(Version difference data)
=======
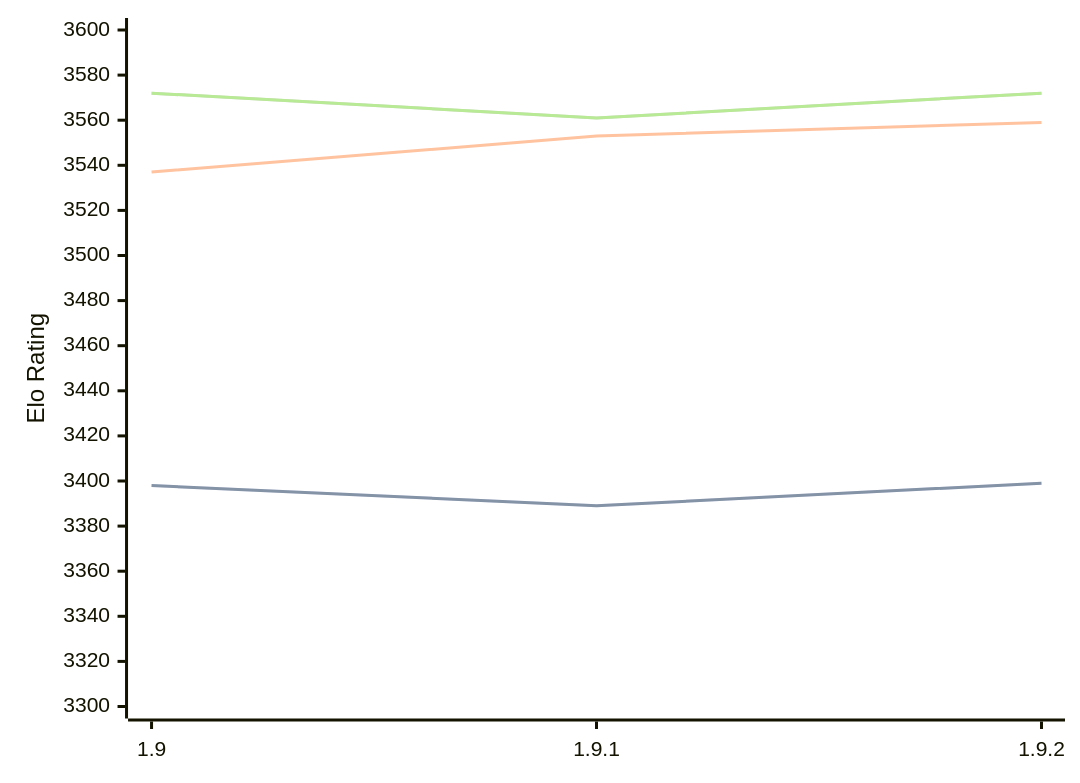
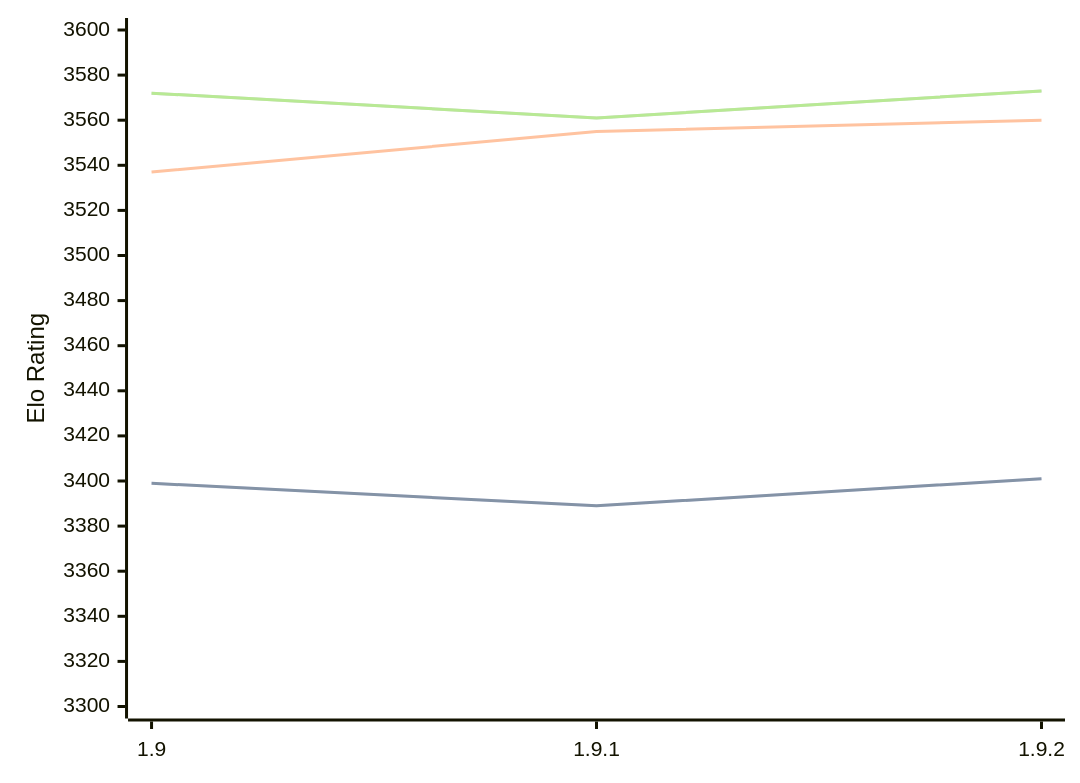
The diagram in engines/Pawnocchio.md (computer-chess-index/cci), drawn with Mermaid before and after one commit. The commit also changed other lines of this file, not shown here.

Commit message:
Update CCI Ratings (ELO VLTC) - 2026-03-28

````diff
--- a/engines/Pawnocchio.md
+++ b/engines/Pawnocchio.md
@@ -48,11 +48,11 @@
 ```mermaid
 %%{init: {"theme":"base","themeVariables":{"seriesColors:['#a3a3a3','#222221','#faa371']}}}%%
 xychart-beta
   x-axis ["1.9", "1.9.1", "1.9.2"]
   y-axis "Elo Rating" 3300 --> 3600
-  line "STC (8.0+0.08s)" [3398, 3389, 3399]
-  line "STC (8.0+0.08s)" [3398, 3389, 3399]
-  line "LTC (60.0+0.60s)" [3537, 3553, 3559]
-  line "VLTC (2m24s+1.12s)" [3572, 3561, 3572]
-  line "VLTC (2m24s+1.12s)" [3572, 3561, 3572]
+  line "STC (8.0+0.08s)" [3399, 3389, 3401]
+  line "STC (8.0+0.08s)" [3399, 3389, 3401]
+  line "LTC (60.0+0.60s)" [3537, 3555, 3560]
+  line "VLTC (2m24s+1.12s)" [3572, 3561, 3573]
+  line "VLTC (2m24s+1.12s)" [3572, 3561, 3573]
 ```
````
=======
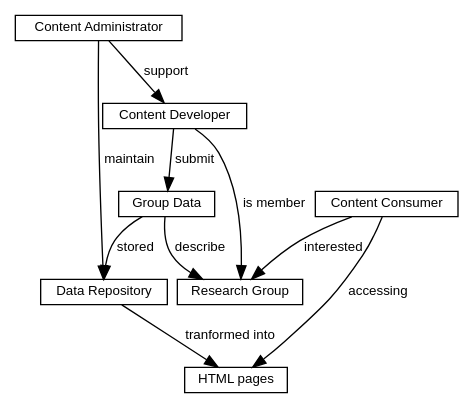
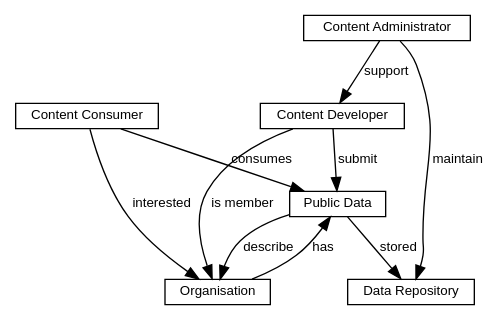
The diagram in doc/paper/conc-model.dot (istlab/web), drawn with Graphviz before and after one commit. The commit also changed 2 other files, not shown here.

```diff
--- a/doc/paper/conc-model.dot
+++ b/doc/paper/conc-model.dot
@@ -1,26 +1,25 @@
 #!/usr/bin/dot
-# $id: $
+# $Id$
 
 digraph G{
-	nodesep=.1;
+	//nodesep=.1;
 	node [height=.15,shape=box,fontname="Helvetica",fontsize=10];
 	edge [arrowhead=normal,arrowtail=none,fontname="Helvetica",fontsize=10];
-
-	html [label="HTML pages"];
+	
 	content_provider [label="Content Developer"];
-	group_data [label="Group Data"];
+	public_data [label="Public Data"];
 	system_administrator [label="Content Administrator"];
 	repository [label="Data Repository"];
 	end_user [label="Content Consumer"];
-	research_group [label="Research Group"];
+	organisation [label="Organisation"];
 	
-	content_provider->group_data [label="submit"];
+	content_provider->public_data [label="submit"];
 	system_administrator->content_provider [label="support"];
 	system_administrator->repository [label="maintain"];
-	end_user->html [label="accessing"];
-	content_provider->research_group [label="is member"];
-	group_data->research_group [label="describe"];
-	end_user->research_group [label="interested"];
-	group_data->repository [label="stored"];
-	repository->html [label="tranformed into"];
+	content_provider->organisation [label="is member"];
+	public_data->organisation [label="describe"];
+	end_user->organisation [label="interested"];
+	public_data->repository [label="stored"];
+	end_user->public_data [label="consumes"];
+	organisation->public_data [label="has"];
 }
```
=======
Each line of the entries where the string "paper" occurs should be shown.

▸ Exercise result:
The diagram in doc/paper/conc-model.dot (istlab/web), drawn with Graphviz before and after one commit. The commit also changed 2 other files, not shown here.
--- a/doc/paper/conc-model.dot
+++ b/doc/paper/conc-model.dot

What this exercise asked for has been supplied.